stories. I was often blown backwards, despite use of the sea anchor to
mitigate the effect of adverse winds. In fact, on Stage 1 of the Pacific
it took me 6 weeks and 3 attempts to break free of the California coast.
I kept crossing 124 degrees West, only to get blown back again. Out,
back, out, back, and then finally out and free. So today should be no
big deal for me really. But it's amazing how soon I'd started to think
of favorable conditions as a right rather than a privilege.
By tonight I was fed up with the whole charade, so I cheered myself up
by having my first hot meal of the crossing. I haven't wanted hot foot –
the temperatures have been sweltering. But today has been overcast and
almost cool by comparison, and I decided some comfort food was in order.
So I dug out the cook stove and kettle and boiled up some water to mix
with my freeze-dried chilli con carne. It may not be consistent with my
rawfood detox diet, but I have to say, it absolutely hit the spot. Funny
how much better life can seem with a bellyful of hot food.
[photo: another pic of yesterday's visitor, with his little entourage.]
Do you see the thin fish that has attached itself to the top right of
the turtle's shell in the photo? I think that's the same creature that
latched onto my bottom a few weeks ago when I was cleaning barnacles off
the hull. I'm not sure I'd pick him out in an identity parade, but I'm
pretty sure. Any idea what he is?
Nicole and I recorded our last podcast together today, before Leo
returns from his trip to China next week and we resume our usual
Thursday format. Nicole and I had a good chat about all kinds of stuff,
particularly the challenges of trying to land on a tiny dot in a very
big ocean. You can find the podcast (30 mins approx) via the RozTracker.
Speaking of the RozTracker, I gather it has a load of cool new features,
including latitude and longitude, and a streamlined way of presenting
the tweets, blogs etc. Thanks, Evan! I just wish I could see it too!
Can't wait to get back to dry land and get a decent internet connection.
You might be interested to learn (and Naomi in NY, I'm thinking of you
in particular, and your walk across England) that we are planning to
market the Tracker product to people who are planning their own
adventures, to enable them to share the experience through social media.
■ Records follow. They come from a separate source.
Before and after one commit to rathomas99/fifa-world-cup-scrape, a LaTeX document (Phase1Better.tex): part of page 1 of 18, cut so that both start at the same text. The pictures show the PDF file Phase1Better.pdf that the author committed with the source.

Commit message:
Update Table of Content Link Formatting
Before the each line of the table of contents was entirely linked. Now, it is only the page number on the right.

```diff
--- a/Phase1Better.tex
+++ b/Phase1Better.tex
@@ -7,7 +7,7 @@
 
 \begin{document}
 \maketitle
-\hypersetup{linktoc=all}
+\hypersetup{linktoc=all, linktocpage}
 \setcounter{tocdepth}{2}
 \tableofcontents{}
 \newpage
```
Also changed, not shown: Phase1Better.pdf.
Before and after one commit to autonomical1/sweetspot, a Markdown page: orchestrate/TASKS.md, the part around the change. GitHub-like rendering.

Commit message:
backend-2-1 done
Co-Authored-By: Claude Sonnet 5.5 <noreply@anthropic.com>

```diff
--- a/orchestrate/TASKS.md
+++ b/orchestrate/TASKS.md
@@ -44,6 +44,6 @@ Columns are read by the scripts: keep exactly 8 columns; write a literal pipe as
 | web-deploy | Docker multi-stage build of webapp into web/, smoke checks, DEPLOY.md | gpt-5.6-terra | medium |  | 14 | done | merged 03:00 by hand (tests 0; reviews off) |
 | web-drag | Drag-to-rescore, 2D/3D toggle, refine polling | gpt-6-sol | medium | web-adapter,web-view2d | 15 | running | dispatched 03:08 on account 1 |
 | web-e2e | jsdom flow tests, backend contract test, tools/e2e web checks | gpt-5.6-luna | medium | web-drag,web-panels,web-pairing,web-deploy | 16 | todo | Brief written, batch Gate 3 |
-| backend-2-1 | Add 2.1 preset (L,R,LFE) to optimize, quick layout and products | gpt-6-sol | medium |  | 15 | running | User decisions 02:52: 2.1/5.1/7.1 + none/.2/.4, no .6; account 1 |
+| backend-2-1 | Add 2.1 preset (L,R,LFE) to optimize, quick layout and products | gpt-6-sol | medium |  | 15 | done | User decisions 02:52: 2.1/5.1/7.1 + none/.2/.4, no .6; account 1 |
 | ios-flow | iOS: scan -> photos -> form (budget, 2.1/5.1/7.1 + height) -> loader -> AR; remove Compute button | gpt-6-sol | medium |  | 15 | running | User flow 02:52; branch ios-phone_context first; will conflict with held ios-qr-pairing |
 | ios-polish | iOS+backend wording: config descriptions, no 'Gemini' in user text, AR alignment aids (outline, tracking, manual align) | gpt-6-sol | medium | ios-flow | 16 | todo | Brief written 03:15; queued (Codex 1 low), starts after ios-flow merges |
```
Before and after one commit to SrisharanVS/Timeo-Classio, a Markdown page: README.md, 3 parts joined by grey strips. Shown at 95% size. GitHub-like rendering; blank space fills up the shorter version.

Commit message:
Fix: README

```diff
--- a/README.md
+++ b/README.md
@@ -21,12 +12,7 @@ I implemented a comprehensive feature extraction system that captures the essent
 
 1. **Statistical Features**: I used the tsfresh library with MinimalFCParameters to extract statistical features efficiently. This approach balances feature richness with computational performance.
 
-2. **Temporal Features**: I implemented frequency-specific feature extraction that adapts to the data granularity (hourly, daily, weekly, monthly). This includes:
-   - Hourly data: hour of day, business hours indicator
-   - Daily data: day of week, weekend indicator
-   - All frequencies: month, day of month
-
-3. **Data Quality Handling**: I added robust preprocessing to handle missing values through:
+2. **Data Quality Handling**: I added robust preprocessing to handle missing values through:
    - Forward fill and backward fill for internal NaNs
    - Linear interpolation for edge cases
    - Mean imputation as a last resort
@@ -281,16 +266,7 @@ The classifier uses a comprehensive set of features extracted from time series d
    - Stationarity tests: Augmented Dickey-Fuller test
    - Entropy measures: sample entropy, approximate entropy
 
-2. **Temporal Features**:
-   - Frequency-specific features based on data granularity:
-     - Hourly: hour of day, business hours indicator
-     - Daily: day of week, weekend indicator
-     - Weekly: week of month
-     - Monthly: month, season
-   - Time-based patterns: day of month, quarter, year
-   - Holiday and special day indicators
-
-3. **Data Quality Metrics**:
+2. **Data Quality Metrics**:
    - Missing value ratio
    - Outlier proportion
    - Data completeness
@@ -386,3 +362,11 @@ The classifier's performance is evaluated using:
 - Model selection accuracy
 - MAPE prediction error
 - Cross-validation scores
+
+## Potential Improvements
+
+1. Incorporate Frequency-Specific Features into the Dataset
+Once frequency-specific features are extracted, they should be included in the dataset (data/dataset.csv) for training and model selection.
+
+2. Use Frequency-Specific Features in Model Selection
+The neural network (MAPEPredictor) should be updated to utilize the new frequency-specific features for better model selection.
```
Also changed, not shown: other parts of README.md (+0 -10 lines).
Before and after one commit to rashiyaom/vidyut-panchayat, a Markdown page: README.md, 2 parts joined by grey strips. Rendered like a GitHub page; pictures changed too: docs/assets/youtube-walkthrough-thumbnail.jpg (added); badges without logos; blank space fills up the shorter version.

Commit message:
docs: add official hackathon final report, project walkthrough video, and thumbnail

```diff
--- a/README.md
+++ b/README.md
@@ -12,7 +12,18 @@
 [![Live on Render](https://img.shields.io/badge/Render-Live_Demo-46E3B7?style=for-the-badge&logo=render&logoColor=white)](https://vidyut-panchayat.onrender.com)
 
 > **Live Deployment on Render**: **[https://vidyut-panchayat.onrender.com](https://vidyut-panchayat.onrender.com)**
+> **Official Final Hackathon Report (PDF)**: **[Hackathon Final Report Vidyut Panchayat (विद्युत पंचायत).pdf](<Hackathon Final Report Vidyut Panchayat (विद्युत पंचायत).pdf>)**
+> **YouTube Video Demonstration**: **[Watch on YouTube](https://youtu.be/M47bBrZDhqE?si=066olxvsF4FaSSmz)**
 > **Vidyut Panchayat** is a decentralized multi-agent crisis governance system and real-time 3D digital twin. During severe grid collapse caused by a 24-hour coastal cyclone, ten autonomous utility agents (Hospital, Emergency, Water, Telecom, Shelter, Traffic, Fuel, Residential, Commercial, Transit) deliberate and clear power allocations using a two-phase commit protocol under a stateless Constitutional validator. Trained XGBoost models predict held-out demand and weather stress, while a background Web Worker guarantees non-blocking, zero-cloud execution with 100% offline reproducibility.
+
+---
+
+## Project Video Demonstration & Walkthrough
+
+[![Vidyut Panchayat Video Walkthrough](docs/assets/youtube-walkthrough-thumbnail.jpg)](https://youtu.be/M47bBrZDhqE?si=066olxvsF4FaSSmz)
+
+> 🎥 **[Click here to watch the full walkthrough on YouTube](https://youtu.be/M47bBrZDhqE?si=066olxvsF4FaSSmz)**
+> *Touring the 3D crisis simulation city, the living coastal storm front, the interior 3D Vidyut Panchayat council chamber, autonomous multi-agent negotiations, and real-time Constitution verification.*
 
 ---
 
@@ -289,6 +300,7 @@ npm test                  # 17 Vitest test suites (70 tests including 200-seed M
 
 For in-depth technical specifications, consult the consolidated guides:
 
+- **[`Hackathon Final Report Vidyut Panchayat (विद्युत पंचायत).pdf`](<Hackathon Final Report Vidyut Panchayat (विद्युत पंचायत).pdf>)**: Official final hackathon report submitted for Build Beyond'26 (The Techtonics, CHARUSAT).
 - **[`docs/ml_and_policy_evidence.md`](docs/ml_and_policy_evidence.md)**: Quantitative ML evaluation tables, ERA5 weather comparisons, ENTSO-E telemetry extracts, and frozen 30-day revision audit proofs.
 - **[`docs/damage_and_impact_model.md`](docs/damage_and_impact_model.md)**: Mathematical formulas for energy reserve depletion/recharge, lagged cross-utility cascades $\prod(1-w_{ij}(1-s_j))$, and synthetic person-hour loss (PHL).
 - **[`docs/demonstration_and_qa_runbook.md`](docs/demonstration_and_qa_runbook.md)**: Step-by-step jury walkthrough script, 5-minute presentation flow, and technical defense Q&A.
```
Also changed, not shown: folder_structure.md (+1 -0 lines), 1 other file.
It's too early to be specific, but we hope it will be available from
early next year. I'll keep you posted.
Due to a technical hitch I haven't received the comments from
yesterday's blog. So I'm sorry I can't respond to any of them here – but
I'll try to catch up tomorrow. So I'll sign off for now, get an early
night, and hope that the weather has come to its senses by morning…
Weather report (I don't really want to talk about it, but if you really
want to know):
Position at 2100 HST: 05 06.243N, 175 44.780W
Wind: S-W, 3-12kts
Weather: mostly overcast, some squally showers
Weather forecast, courtesy of weatherguy.com
As of Thursday, 15 July 2009. Wind predictions will be with an added
level of uncertainty due to the naturally occurring variable conditions
in the equatorial regions. From satellite data, it appears enhanced
convective activity was centered along 170W extending past the dateline
to 170E. Winds mostly NEerly direction shift to Serly by 18 Jul
noontime, then back to Nerly by 19Jul0900HST. Speeds should be in the
5-10kt range with periods of calm. Seas 1-4ft.
Sky conditions: Mostly cloudy to overcast with low level clouds.
Scattered rainshowers, squalls, and possible thunderstorms. Wind speeds
in these systems 40kts.
ITCZ: The Inter-Tropical Convergence Zone (ITCZ) has once again become
more active over your rowing area. Southern edge of the ITCZ axis trails
off at 180E/W and 00 30S.
Ocean Current: North Equatorial Counter Current (NECC). No change from
earlier discussions. You are approaching the northern boundary of the E
flowing current. Northern boundary is about 05 00N extending to the
southern boundary near 00 30S. Current speeds increases to Eerly 0.1 to
0.2, then builds to a maximum near 0.6 to 0.8kts from 02 30N to 01 00N
then fades to 0.1 to 0.2 near the southern boundary. There are periodic
fluctuations in these dimensions.
Date/Time HST Wind kts Seas (ft) est
16/1800-17/0600 NE-E 5-15 2-4
17/0600-18/1200 E-S 0-10 1-3
18/1200-20/0600 S-N 5-10 2-4
20/0600-21/1800 N-S 0-7 1-3